▸ Your goal
Extract each line holding the word "Excel" from the entries.

▸ Available data

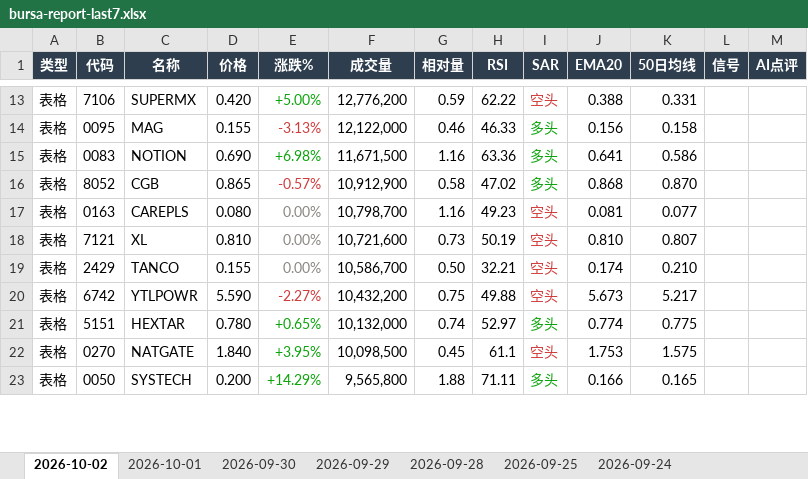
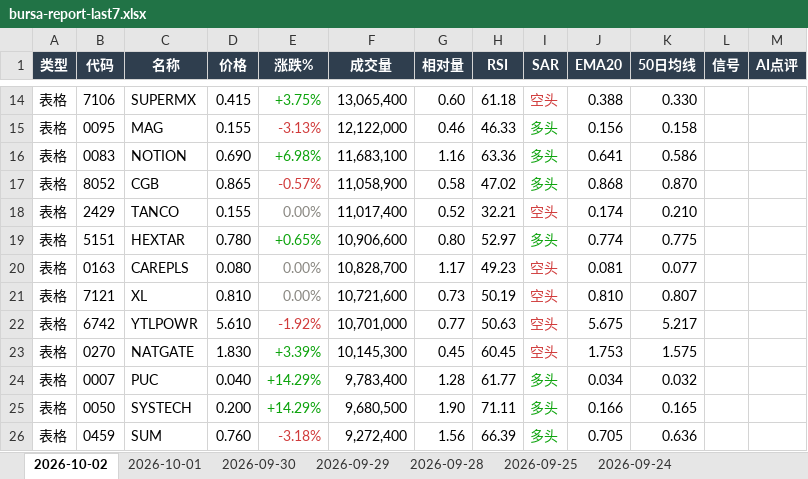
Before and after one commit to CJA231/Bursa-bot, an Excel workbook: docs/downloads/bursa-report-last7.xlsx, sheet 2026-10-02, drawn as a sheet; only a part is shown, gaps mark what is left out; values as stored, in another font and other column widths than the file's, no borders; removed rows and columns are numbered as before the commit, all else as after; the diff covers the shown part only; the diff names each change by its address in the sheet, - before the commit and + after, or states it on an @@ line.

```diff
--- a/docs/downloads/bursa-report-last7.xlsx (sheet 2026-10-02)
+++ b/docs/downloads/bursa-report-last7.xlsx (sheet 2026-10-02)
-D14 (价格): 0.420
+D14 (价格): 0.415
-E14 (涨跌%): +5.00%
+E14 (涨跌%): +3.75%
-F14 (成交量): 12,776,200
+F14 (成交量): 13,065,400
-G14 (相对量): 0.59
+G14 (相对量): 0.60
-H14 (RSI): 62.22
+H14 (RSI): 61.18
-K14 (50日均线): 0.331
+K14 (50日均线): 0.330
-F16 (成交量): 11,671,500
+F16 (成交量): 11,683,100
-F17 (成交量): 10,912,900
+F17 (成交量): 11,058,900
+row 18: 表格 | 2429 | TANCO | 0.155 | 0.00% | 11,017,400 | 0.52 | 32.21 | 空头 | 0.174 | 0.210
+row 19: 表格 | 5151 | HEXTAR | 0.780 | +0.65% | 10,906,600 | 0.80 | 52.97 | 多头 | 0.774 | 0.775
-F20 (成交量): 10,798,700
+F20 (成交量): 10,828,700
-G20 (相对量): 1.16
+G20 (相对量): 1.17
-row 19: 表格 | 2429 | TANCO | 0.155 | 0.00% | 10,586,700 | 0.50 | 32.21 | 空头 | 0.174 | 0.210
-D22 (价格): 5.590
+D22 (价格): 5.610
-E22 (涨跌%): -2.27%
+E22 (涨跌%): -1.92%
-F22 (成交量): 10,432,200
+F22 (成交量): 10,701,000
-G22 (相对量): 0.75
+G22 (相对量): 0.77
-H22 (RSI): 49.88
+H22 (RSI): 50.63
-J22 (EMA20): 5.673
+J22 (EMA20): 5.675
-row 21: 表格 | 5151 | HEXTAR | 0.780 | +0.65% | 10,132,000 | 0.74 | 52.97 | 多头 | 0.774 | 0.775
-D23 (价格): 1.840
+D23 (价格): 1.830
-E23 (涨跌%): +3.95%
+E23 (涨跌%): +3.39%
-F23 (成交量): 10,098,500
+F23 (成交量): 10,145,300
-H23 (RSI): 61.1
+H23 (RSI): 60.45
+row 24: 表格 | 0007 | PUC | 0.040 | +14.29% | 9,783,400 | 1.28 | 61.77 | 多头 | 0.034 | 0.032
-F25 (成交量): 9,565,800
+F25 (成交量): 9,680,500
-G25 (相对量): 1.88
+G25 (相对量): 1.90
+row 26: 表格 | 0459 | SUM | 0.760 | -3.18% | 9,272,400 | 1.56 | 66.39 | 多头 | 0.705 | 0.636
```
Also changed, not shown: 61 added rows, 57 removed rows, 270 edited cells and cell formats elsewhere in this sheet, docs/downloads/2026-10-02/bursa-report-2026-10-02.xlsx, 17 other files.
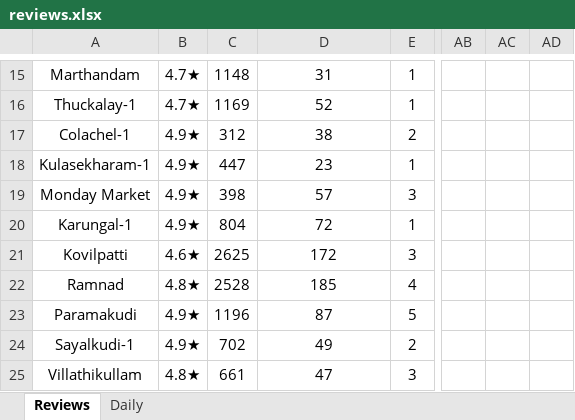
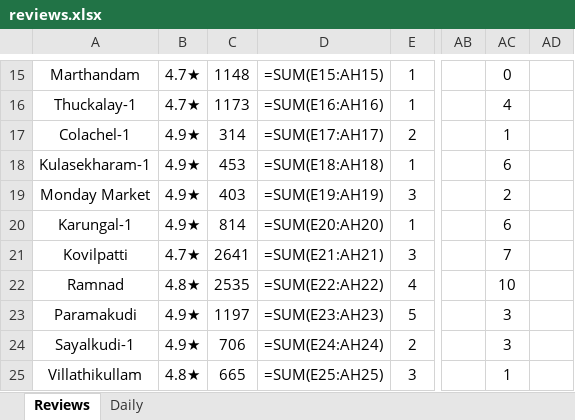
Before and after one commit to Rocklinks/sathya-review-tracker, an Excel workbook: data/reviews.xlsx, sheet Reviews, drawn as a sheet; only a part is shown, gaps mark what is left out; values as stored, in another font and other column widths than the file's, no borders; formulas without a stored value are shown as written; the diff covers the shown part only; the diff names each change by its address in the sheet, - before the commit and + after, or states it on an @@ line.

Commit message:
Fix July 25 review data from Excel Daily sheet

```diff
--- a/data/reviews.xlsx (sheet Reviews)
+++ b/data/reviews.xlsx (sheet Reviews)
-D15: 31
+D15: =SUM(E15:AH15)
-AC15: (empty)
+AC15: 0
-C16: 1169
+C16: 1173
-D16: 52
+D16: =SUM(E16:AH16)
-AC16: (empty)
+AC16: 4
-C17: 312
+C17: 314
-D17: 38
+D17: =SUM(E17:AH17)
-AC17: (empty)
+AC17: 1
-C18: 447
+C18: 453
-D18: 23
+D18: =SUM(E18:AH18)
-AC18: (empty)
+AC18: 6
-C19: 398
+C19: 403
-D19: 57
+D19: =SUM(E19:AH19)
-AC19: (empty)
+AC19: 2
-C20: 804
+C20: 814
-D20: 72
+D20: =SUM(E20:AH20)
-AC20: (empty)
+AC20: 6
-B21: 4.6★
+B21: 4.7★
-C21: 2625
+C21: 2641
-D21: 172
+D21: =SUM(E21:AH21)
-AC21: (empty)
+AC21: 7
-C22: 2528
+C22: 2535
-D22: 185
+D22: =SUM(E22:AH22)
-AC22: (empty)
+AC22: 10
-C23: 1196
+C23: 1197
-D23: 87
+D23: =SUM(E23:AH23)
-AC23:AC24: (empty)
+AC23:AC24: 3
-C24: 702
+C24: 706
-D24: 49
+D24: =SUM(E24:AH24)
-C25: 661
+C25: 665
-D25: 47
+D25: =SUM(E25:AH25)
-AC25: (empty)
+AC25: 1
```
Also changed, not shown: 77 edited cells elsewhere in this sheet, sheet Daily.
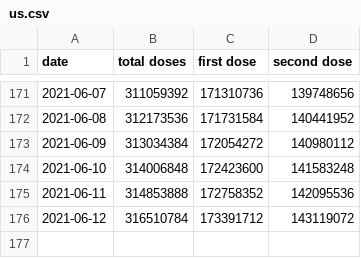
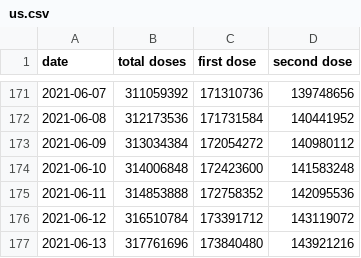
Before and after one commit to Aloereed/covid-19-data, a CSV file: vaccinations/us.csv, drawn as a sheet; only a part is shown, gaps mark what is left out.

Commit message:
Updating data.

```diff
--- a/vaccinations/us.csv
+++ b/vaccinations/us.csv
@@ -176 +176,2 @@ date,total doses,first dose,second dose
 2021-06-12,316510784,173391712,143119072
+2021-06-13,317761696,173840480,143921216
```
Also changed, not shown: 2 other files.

▸ Solution to the problem
Before and after one commit to CJA231/Bursa-bot, an Excel workbook: docs/downloads/bursa-report-last7.xlsx, sheet 2026-10-02, drawn as a sheet; only a part is shown, gaps mark what is left out; values as stored, in another font and other column widths than the file's, no borders; removed rows and columns are numbered as before the commit, all else as after; the diff covers the shown part only; the diff names each change by its address in the sheet, - before the commit and + after, or states it on an @@ line.
Before and after one commit to Rocklinks/sathya-review-tracker, an Excel workbook: data/reviews.xlsx, sheet Reviews, drawn as a sheet; only a part is shown, gaps mark what is left out; values as stored, in another font and other column widths than the file's, no borders; formulas without a stored value are shown as written; the diff covers the shown part only; the diff names each change by its address in the sheet, - before the commit and + after, or states it on an @@ line.
Fix July 25 review data from Excel Daily sheet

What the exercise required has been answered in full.